"My dear children," I said as I wrapped my arms around them and pressed them closer to me. "One day when you're a parent like me, you can drop your kids off at school, go straight to the coffee shop, and eat the biggest and the best breakfast pastries every single morning. And you can eat the whole thing by yourself without anyone asking for a bite. Didn't you know that's what mommy does while you're at boring school? I eat cake all day long."
Okay I didn't actually say that, but a part of me may have taken the smallest pinch of pleasure in watching their reaction to this imaginary tale. So instead, I said yes, that we can make a dessert, but that we would eat it after dinner. And so we went to it.
We went with a lemon semifreddo--an ice cream-like dessert that requires no ice cream maker, which is good, because I don't have one. Traditionally, to make a semifreddo, you would line a loaf pan with plastic wrap and pour the mixture inside the pan until it's frozen. Then you simply lift out the mold, unwrap it from the plastic, and be left with a beautiful rectangular cake. For our version, we went with individual glass ramekins so there would be no fighting over who got the bigger slice, and also because of that wonderful unknown that comes with giving children something glass and holding your breath that it won't break. Also, aren't they pretty?
Lemon desserts transport me back to the last time I was in Italy--it was a few months before I got pregnant with my oldest child and my husband and I had gone to the coastal city of Positano where lemons grow as big as melons. This dessert would give us the opportunity to tell the kids about the trip, and maybe even remind my husband that our 10 year anniversary is coming up and that a trip back to Italy would be a lovely present that I would think that I wanted until I boarded the imaginary plane sobbing about the potential dangers that could occur overseas and away from our children.
But back to real life in my kitchen. For this recipe, the kids took turns using the electric mixer and I stressed to them that the beaters always had to touch the bottom of the bowl, unless they wanted a sugar explosion all over the kitchen, which in retrospect, they wouldn't have minded.

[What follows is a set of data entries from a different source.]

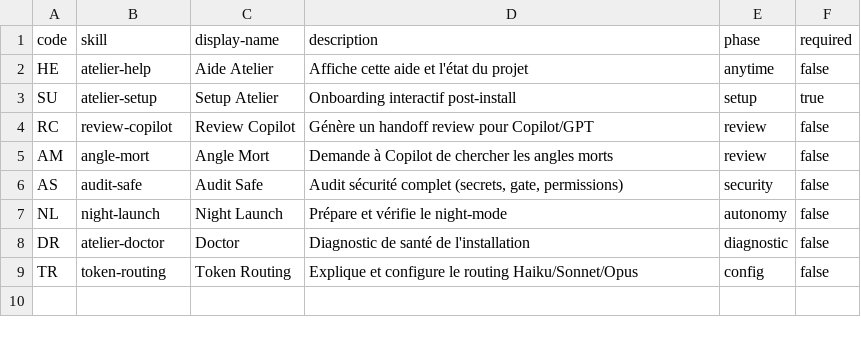
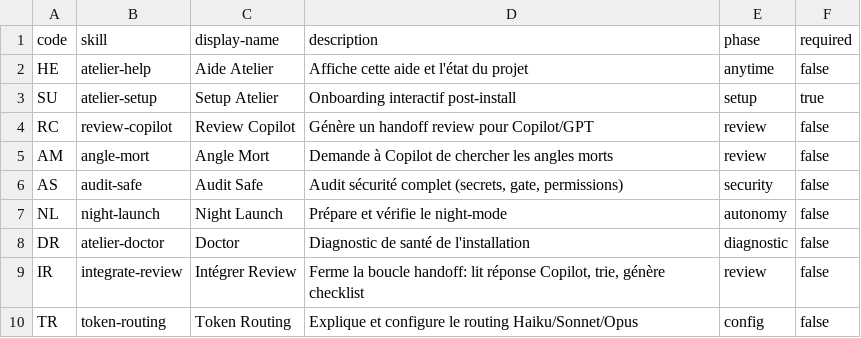
Before and after one commit to malikkaraoui/claude-atelier, a CSV file: src/skills/atelier-help/atelier-help.csv, drawn as a sheet; the diff names each change by its address in the sheet, - before the commit and + after, or states it on an @@ line.

Commit message:
feat(p5): ajouter /integrate-review + integrer review P5 de GPT-5.4
Skill manquant identifie par GPT-5.4: la boucle handoff inter-LLM
etait ouverte. /review-copilot genere le handoff, mais rien ne
formalisait l'etape 'lire la reponse, trier, integrer'.

src/skills/integrate-review/SKILL.md:
- 6 etapes: trouver handoff → lire reponse → classer (retenu/a garder/
  ecarte) → ecrire section Integration → generer checklist → committer
- Chaque point classe doit avoir une justification
- §5 prime: ne pas inventer des actions pour remplir

atelier-help.csv: ajout code IR pour /integrate-review

docs/handoffs/2026-04-12-review-p5-skills.md:
- Section Integration remplie avec la review GPT-5.4
- 3 points retenus a implementer: /integrate-review (fait), refactor
  drift skills→satellites (backlog), anti-flapping token-routing (backlog)
- 3 points a garder en tete: idempotence, monorepo, §0 minimal
- 1 point ecarte: angle-mort comme preset (on garde les deux)

Le pipeline inter-LLM est maintenant FERME:
/review-copilot → Copilot repond → /integrate-review → actions

```diff
--- a/src/skills/atelier-help/atelier-help.csv
+++ b/src/skills/atelier-help/atelier-help.csv
+row 9: IR | integrate-review | Intégrer Review | Ferme la boucle handoff: lit réponse Copilot, trie, génère checklist | review | false
```
Also changed, not shown: 2 other files.
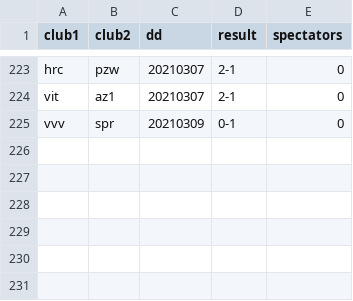
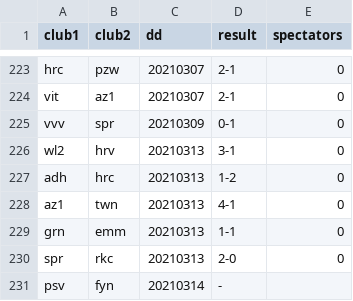
Before and after one commit to epsig/shob, a CSV file: data/sport/eredivisie/eredivisie_2020_2021.csv, drawn as a sheet; only a part is shown, gaps mark what is left out.

Commit message:
#32 update Eredivisie

```diff
--- a/data/sport/eredivisie/eredivisie_2020_2021.csv
+++ b/data/sport/eredivisie/eredivisie_2020_2021.csv
@@ -225 +225,7 @@ vit,az1,20210307,2-1,0
 vvv,spr,20210309,0-1,0
+wl2,hrv,20210313,3-1,0
+adh,hrc,20210313,1-2,0
+az1,twn,20210313,4-1,0
+grn,emm,20210313,1-1,0
+spr,rkc,20210313,2-0,0
+psv,fyn,20210314,-,
```
Also changed, not shown: 6 other files.
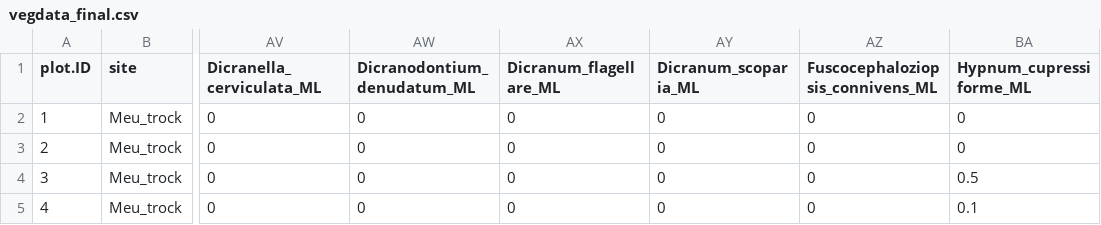
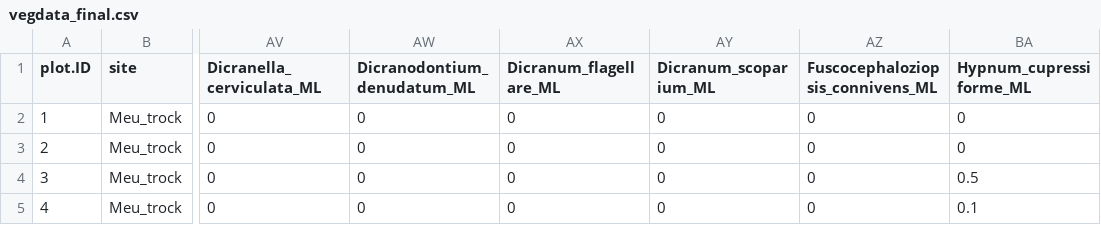
Before and after one commit to nellyvant/Moore-Lichtenau-Meusebach, a CSV file: Vegetation/vegdata_final.csv, drawn as a sheet; only a part is shown, gaps mark what is left out; the diff names each change by its address in the sheet, - before the commit and + after, or states it on an @@ line.

```diff
--- a/Vegetation/vegdata_final.csv
+++ b/Vegetation/vegdata_final.csv
-AY1: Dicranum_scoparia_ML
+AY1: Dicranum_scoparium_ML
```
Also changed, not shown: Vegetation/Deckung_Schichten.csv, Vegetation/arten_attribute.csv, 7 other files.
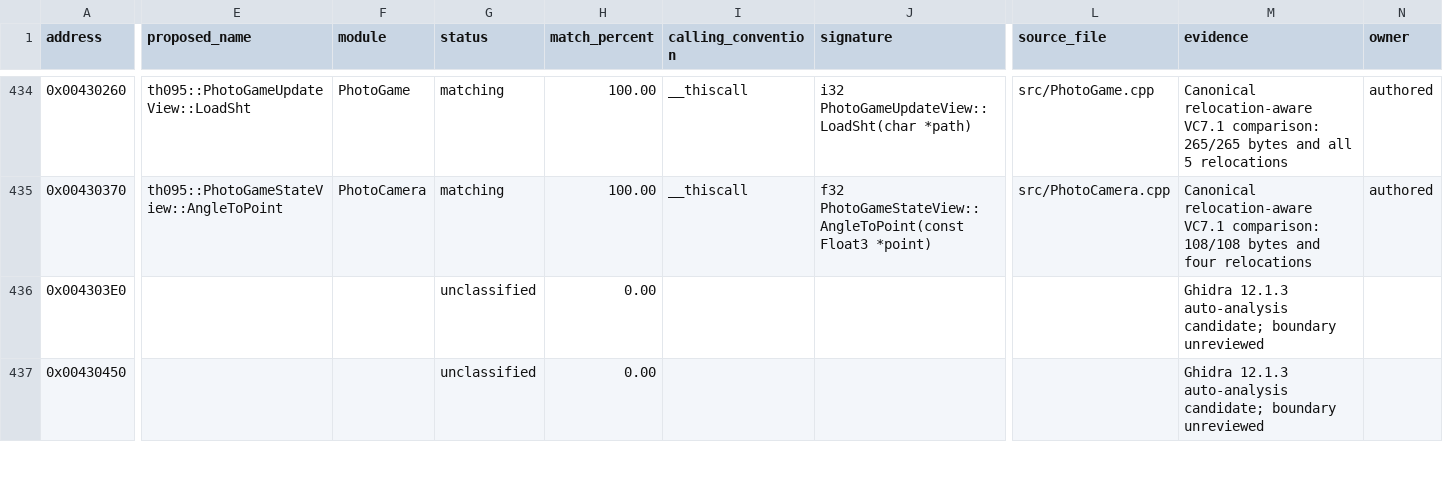
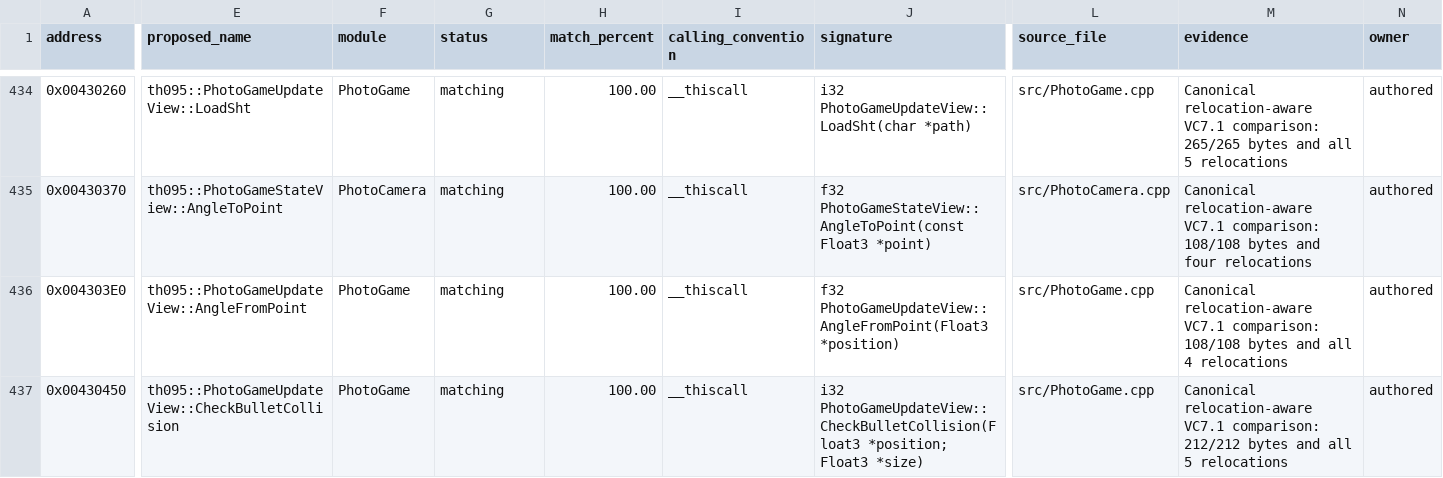
Before and after one commit to N0zoM1z0/th095, a CSV file: config/functions.csv, drawn as a sheet; only a part is shown, gaps mark what is left out; the diff covers the shown part only; the diff names each change by its address in the sheet, - before the commit and + after, or states it on an @@ line.

Commit message:
Reconstruct TH095 player collision and death

```diff
--- a/config/functions.csv
+++ b/config/functions.csv
-E436 (proposed_name): (empty)
+E436 (proposed_name): th095::PhotoGameUpdateView::AngleFromPoint
-F436:F437 (module): (empty)
+F436:F437 (module): PhotoGame
-G436:G437 (status): unclassified
+G436:G437 (status): matching
-H436:H437 (match_percent): 0.00
+H436:H437 (match_percent): 100.00
-I436:I437 (calling_convention): (empty)
+I436:I437 (calling_convention): __thiscall
-J436 (signature): (empty)
+J436 (signature): f32 PhotoGameUpdateView::AngleFromPoint(Float3 *position)
-L436:L437 (source_file): (empty)
+L436:L437 (source_file): src/PhotoGame.cpp
-M436 (evidence): Ghidra 12.1.3 auto-analysis candidate; boundary unreviewed
+M436 (evidence): Canonical relocation-aware VC7.1 comparison: 108/108 bytes and all 4 relocations
-N436:N437 (owner): (empty)
+N436:N437 (owner): authored
-E437 (proposed_name): (empty)
+E437 (proposed_name): th095::PhotoGameUpdateView::CheckBulletCollision
-J437 (signature): (empty)
+J437 (signature): i32 PhotoGameUpdateView::CheckBulletCollision(Float3 *position; Float3 *size)
-M437 (evidence): Ghidra 12.1.3 auto-analysis candidate; boundary unreviewed
+M437 (evidence): Canonical relocation-aware VC7.1 comparison: 212/212 bytes and all 5 relocations
```
Also changed, not shown: 22 edited cells elsewhere in this file, config/function-origins.csv, config/implemented.csv, 10 other files.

With my assistance, they learned to hold the bowl steady with one hand and hold the beater in the other. They also enjoyed squeezing the lemon juice and sucking on the remaining peel. Do any of your kids like eating lemon as much as mine do?
Overall, the hardest part for this recipe was patience in waiting for the ice cream to harden and in keeping the freezer shut long enough so that it would--they loved sneaking peeks! And as you can imagine with any recipe that uses sugar as the main ingredient, the kids loved every last lick that they could get. My husband and I still have no international travel plans, but I would otherwise say that our trip to Italy was a success!
Be sure to join us next week as we fly to South Africa!
makes 8 6-ounce ramekins or 1 9x5x3 loaf pan
2 1/4 cups heavy whipping cream
1 tablespoon confectioners sugar
1 1/4 cups granulated sugar
7 large organic egg yolks
1/2 cup fresh squeezed lemon juice (approximately 4-5 lemons)
1 1/2 tablespoons lemon zest
1/4 teaspoon salt
2 cups mixed berries
Using electric mixer, beat whipping cream in large bowl until soft peaks form. Transfer all but 1 cup of whipped cream into a separate bowl and refrigerate. Add confectioner's sugar to the remaining whipped cream and beat for 1 minute more. Place the sweetened whipped cream in the refrigerator.
In a large glass or metal bowl, whisk together granulated sugar, egg yolks, lemon juice, lemon and salt. Set bowl over a large saucepan of simmering water and whisk constantly until mixture registers 170°F, about 4-5 minutes. Carefully remove bowl from the saucepan and place it on the countertop. Using an electric mixer, beat mixture for at least 5 minutes until cool and thick. Fold in UNSWEETENED chilled whipped cream. Divide mixture evenly among ramekins and freeze at least 8 hours. Once ready to serve, dollop semifreddo with sweetened whipped cream and fresh berries.